(Before-and-after change records)
((
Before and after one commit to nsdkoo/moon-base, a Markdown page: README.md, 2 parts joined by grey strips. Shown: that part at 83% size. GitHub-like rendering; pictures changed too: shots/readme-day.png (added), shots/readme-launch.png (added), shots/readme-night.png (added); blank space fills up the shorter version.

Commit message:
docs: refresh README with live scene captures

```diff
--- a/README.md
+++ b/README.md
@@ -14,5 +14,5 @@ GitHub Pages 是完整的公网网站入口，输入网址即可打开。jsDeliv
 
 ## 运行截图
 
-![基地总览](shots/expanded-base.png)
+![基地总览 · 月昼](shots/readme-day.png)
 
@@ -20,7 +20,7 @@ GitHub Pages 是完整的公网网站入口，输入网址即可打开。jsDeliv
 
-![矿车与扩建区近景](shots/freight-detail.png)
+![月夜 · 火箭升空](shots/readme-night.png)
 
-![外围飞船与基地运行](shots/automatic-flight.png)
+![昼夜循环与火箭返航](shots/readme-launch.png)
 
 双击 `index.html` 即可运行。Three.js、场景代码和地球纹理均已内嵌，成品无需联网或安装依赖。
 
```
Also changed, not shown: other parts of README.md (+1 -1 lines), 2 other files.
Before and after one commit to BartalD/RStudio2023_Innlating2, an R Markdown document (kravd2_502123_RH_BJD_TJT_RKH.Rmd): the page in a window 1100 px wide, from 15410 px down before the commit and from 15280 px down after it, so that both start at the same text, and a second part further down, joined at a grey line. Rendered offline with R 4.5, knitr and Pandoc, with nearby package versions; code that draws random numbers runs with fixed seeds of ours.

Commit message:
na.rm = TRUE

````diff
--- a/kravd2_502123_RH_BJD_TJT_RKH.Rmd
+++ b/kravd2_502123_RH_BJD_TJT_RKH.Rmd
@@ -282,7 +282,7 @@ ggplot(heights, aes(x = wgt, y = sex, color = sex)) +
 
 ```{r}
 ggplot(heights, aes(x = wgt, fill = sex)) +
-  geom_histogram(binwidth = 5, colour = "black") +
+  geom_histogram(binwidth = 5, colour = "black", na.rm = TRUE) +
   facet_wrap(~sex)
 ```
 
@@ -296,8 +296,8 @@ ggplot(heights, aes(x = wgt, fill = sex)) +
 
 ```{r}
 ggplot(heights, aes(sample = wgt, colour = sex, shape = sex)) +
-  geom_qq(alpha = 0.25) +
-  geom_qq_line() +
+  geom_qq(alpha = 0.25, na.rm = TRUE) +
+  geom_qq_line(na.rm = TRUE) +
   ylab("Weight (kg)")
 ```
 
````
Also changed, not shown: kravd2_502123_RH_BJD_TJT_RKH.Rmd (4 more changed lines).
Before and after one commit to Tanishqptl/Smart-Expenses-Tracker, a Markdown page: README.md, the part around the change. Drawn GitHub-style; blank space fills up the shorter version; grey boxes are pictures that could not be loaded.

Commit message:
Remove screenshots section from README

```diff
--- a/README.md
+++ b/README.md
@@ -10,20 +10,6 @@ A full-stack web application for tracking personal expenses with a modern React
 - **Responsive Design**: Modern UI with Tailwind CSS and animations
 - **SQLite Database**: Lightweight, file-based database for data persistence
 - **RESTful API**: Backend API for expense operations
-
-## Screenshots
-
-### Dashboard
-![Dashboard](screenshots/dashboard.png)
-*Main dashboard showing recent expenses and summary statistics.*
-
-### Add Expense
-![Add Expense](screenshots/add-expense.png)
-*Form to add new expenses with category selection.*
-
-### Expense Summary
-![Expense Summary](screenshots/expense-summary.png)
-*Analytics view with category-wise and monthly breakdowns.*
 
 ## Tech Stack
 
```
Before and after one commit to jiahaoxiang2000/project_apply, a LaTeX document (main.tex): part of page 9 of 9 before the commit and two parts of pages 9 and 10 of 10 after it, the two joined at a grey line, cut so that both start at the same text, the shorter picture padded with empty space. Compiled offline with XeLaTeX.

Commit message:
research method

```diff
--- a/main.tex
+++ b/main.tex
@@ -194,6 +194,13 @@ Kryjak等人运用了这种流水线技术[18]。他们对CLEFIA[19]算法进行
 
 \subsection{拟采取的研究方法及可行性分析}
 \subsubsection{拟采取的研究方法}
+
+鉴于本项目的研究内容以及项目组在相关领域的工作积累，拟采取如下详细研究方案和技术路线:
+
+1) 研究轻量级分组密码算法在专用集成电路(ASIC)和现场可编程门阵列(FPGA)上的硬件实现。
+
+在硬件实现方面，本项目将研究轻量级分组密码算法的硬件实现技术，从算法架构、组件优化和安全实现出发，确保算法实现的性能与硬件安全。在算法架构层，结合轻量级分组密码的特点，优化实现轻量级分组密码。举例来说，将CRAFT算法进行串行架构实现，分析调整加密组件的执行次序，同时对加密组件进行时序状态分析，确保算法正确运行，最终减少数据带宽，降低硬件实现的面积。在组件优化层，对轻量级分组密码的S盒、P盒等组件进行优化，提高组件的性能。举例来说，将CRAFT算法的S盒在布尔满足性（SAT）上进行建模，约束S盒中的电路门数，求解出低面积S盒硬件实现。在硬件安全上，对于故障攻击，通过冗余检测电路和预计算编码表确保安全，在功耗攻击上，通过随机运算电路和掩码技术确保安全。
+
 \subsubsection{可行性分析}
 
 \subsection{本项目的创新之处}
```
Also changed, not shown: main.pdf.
))
Say each line again exactly as it appears above.

Before and after one commit to nsdkoo/moon-base, a Markdown page: README.md, 2 parts joined by grey strips. Shown: that part at 83% size. GitHub-like rendering; pictures changed too: shots/readme-day.png (added), shots/readme-launch.png (added), shots/readme-night.png (added); blank space fills up the shorter version.

Commit message:
docs: refresh README with live scene captures

```diff
--- a/README.md
+++ b/README.md
@@ -14,5 +14,5 @@ GitHub Pages 是完整的公网网站入口，输入网址即可打开。jsDeliv
 
 ## 运行截图
 
-![基地总览](shots/expanded-base.png)
+![基地总览 · 月昼](shots/readme-day.png)
 
@@ -20,7 +20,7 @@ GitHub Pages 是完整的公网网站入口，输入网址即可打开。jsDeliv
 
-![矿车与扩建区近景](shots/freight-detail.png)
+![月夜 · 火箭升空](shots/readme-night.png)
 
-![外围飞船与基地运行](shots/automatic-flight.png)
+![昼夜循环与火箭返航](shots/readme-launch.png)
 
 双击 `index.html` 即可运行。Three.js、场景代码和地球纹理均已内嵌，成品无需联网或安装依赖。
 
```
Also changed, not shown: other parts of README.md (+1 -1 lines), 2 other files.
Before and after one commit to BartalD/RStudio2023_Innlating2, an R Markdown document (kravd2_502123_RH_BJD_TJT_RKH.Rmd): the page in a window 1100 px wide, from 15410 px down before the commit and from 15280 px down after it, so that both start at the same text, and a second part further down, joined at a grey line. Rendered offline with R 4.5, knitr and Pandoc, with nearby package versions; code that draws random numbers runs with fixed seeds of ours.

Commit message:
na.rm = TRUE

````diff
--- a/kravd2_502123_RH_BJD_TJT_RKH.Rmd
+++ b/kravd2_502123_RH_BJD_TJT_RKH.Rmd
@@ -282,7 +282,7 @@ ggplot(heights, aes(x = wgt, y = sex, color = sex)) +
 
 ```{r}
 ggplot(heights, aes(x = wgt, fill = sex)) +
-  geom_histogram(binwidth = 5, colour = "black") +
+  geom_histogram(binwidth = 5, colour = "black", na.rm = TRUE) +
   facet_wrap(~sex)
 ```
 
@@ -296,8 +296,8 @@ ggplot(heights, aes(x = wgt, fill = sex)) +
 
 ```{r}
 ggplot(heights, aes(sample = wgt, colour = sex, shape = sex)) +
-  geom_qq(alpha = 0.25) +
-  geom_qq_line() +
+  geom_qq(alpha = 0.25, na.rm = TRUE) +
+  geom_qq_line(na.rm = TRUE) +
   ylab("Weight (kg)")
 ```
 
````
Also changed, not shown: kravd2_502123_RH_BJD_TJT_RKH.Rmd (4 more changed lines).
Before and after one commit to Tanishqptl/Smart-Expenses-Tracker, a Markdown page: README.md, the part around the change. Drawn GitHub-style; blank space fills up the shorter version; grey boxes are pictures that could not be loaded.

Commit message:
Remove screenshots section from README

```diff
--- a/README.md
+++ b/README.md
@@ -10,20 +10,6 @@ A full-stack web application for tracking personal expenses with a modern React
 - **Responsive Design**: Modern UI with Tailwind CSS and animations
 - **SQLite Database**: Lightweight, file-based database for data persistence
 - **RESTful API**: Backend API for expense operations
-
-## Screenshots
-
-### Dashboard
-![Dashboard](screenshots/dashboard.png)
-*Main dashboard showing recent expenses and summary statistics.*
-
-### Add Expense
-![Add Expense](screenshots/add-expense.png)
-*Form to add new expenses with category selection.*
-
-### Expense Summary
-![Expense Summary](screenshots/expense-summary.png)
-*Analytics view with category-wise and monthly breakdowns.*
 
 ## Tech Stack
 
```
Before and after one commit to jiahaoxiang2000/project_apply, a LaTeX document (main.tex): part of page 9 of 9 before the commit and two parts of pages 9 and 10 of 10 after it, the two joined at a grey line, cut so that both start at the same text, the shorter picture padded with empty space. Compiled offline with XeLaTeX.

Commit message:
research method

```diff
--- a/main.tex
+++ b/main.tex
@@ -194,6 +194,13 @@ Kryjak等人运用了这种流水线技术[18]。他们对CLEFIA[19]算法进行
 
 \subsection{拟采取的研究方法及可行性分析}
 \subsubsection{拟采取的研究方法}
+
+鉴于本项目的研究内容以及项目组在相关领域的工作积累，拟采取如下详细研究方案和技术路线:
+
+1) 研究轻量级分组密码算法在专用集成电路(ASIC)和现场可编程门阵列(FPGA)上的硬件实现。
+
+在硬件实现方面，本项目将研究轻量级分组密码算法的硬件实现技术，从算法架构、组件优化和安全实现出发，确保算法实现的性能与硬件安全。在算法架构层，结合轻量级分组密码的特点，优化实现轻量级分组密码。举例来说，将CRAFT算法进行串行架构实现，分析调整加密组件的执行次序，同时对加密组件进行时序状态分析，确保算法正确运行，最终减少数据带宽，降低硬件实现的面积。在组件优化层，对轻量级分组密码的S盒、P盒等组件进行优化，提高组件的性能。举例来说，将CRAFT算法的S盒在布尔满足性（SAT）上进行建模，约束S盒中的电路门数，求解出低面积S盒硬件实现。在硬件安全上，对于故障攻击，通过冗余检测电路和预计算编码表确保安全，在功耗攻击上，通过随机运算电路和掩码技术确保安全。
+
 \subsubsection{可行性分析}
 
 \subsection{本项目的创新之处}
```
Also changed, not shown: main.pdf.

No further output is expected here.